→ What is needed: What you give back should match the entries below character for character.

- - -

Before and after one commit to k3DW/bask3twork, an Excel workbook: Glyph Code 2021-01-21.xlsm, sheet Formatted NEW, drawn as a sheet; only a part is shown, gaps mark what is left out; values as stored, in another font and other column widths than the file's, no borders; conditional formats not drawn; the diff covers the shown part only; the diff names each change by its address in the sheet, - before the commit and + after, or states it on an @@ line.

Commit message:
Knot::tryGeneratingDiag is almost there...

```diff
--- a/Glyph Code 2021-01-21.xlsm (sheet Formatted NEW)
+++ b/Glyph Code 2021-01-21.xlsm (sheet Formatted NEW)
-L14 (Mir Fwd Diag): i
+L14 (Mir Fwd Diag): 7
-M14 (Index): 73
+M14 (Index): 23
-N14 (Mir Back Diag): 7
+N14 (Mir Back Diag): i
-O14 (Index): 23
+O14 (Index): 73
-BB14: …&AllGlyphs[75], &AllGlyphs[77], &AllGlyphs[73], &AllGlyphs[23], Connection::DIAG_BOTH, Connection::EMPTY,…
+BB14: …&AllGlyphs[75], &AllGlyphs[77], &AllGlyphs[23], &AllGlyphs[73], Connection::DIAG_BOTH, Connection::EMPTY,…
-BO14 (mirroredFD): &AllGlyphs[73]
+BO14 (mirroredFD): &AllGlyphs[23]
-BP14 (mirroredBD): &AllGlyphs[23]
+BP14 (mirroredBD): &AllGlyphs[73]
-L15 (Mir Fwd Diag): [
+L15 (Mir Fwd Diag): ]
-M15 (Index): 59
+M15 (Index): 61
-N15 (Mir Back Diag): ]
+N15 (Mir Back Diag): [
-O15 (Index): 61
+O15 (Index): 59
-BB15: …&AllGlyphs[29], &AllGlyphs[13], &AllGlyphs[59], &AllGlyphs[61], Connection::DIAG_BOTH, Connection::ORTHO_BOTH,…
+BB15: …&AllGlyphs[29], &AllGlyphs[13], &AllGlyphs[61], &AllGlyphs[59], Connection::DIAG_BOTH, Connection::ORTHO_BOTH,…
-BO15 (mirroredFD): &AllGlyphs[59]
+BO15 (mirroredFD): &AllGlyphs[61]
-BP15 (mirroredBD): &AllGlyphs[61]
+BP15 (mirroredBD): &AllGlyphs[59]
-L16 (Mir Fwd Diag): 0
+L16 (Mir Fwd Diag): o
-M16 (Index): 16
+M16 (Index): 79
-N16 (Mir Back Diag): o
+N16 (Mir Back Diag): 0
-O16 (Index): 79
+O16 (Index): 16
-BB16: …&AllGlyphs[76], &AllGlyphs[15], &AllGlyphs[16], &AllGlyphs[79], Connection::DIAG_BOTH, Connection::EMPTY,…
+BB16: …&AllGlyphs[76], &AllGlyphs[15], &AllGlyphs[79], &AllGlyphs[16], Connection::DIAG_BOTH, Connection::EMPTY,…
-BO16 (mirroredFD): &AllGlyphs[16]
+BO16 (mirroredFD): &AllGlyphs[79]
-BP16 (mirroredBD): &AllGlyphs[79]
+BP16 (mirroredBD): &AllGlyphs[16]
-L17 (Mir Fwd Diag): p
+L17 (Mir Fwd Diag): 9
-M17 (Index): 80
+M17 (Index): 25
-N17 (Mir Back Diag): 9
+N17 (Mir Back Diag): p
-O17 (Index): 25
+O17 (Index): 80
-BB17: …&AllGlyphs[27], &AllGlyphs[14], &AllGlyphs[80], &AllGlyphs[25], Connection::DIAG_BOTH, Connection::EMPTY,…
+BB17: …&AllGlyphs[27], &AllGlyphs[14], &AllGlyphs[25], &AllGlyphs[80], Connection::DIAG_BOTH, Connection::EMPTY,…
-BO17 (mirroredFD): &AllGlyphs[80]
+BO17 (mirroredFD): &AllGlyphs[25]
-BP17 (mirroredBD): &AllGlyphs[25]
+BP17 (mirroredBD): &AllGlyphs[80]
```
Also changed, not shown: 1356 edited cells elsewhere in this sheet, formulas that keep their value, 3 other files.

- - -

→ Answer to this exercise:
Before and after one commit to k3DW/bask3twork, an Excel workbook: Glyph Code 2021-01-21.xlsm, sheet Formatted NEW, drawn as a sheet; only a part is shown, gaps mark what is left out; values as stored, in another font and other column widths than the file's, no borders; conditional formats not drawn; the diff covers the shown part only; the diff names each change by its address in the sheet, - before the commit and + after, or states it on an @@ line.

Commit message:
Knot::tryGeneratingDiag is almost there...

```diff
--- a/Glyph Code 2021-01-21.xlsm (sheet Formatted NEW)
+++ b/Glyph Code 2021-01-21.xlsm (sheet Formatted NEW)
-L14 (Mir Fwd Diag): i
+L14 (Mir Fwd Diag): 7
-M14 (Index): 73
+M14 (Index): 23
-N14 (Mir Back Diag): 7
+N14 (Mir Back Diag): i
-O14 (Index): 23
+O14 (Index): 73
-BB14: …&AllGlyphs[75], &AllGlyphs[77], &AllGlyphs[73], &AllGlyphs[23], Connection::DIAG_BOTH, Connection::EMPTY,…
+BB14: …&AllGlyphs[75], &AllGlyphs[77], &AllGlyphs[23], &AllGlyphs[73], Connection::DIAG_BOTH, Connection::EMPTY,…
-BO14 (mirroredFD): &AllGlyphs[73]
+BO14 (mirroredFD): &AllGlyphs[23]
-BP14 (mirroredBD): &AllGlyphs[23]
+BP14 (mirroredBD): &AllGlyphs[73]
-L15 (Mir Fwd Diag): [
+L15 (Mir Fwd Diag): ]
-M15 (Index): 59
+M15 (Index): 61
-N15 (Mir Back Diag): ]
+N15 (Mir Back Diag): [
-O15 (Index): 61
+O15 (Index): 59
-BB15: …&AllGlyphs[29], &AllGlyphs[13], &AllGlyphs[59], &AllGlyphs[61], Connection::DIAG_BOTH, Connection::ORTHO_BOTH,…
+BB15: …&AllGlyphs[29], &AllGlyphs[13], &AllGlyphs[61], &AllGlyphs[59], Connection::DIAG_BOTH, Connection::ORTHO_BOTH,…
-BO15 (mirroredFD): &AllGlyphs[59]
+BO15 (mirroredFD): &AllGlyphs[61]
-BP15 (mirroredBD): &AllGlyphs[61]
+BP15 (mirroredBD): &AllGlyphs[59]
-L16 (Mir Fwd Diag): 0
+L16 (Mir Fwd Diag): o
-M16 (Index): 16
+M16 (Index): 79
-N16 (Mir Back Diag): o
+N16 (Mir Back Diag): 0
-O16 (Index): 79
+O16 (Index): 16
-BB16: …&AllGlyphs[76], &AllGlyphs[15], &AllGlyphs[16], &AllGlyphs[79], Connection::DIAG_BOTH, Connection::EMPTY,…
+BB16: …&AllGlyphs[76], &AllGlyphs[15], &AllGlyphs[79], &AllGlyphs[16], Connection::DIAG_BOTH, Connection::EMPTY,…
-BO16 (mirroredFD): &AllGlyphs[16]
+BO16 (mirroredFD): &AllGlyphs[79]
-BP16 (mirroredBD): &AllGlyphs[79]
+BP16 (mirroredBD): &AllGlyphs[16]
-L17 (Mir Fwd Diag): p
+L17 (Mir Fwd Diag): 9
-M17 (Index): 80
+M17 (Index): 25
-N17 (Mir Back Diag): 9
+N17 (Mir Back Diag): p
-O17 (Index): 25
+O17 (Index): 80
-BB17: …&AllGlyphs[27], &AllGlyphs[14], &AllGlyphs[80], &AllGlyphs[25], Connection::DIAG_BOTH, Connection::EMPTY,…
+BB17: …&AllGlyphs[27], &AllGlyphs[14], &AllGlyphs[25], &AllGlyphs[80], Connection::DIAG_BOTH, Connection::EMPTY,…
-BO17 (mirroredFD): &AllGlyphs[80]
+BO17 (mirroredFD): &AllGlyphs[25]
-BP17 (mirroredBD): &AllGlyphs[25]
+BP17 (mirroredBD): &AllGlyphs[80]
```
Also changed, not shown: 1356 edited cells elsewhere in this sheet, formulas that keep their value, 3 other files.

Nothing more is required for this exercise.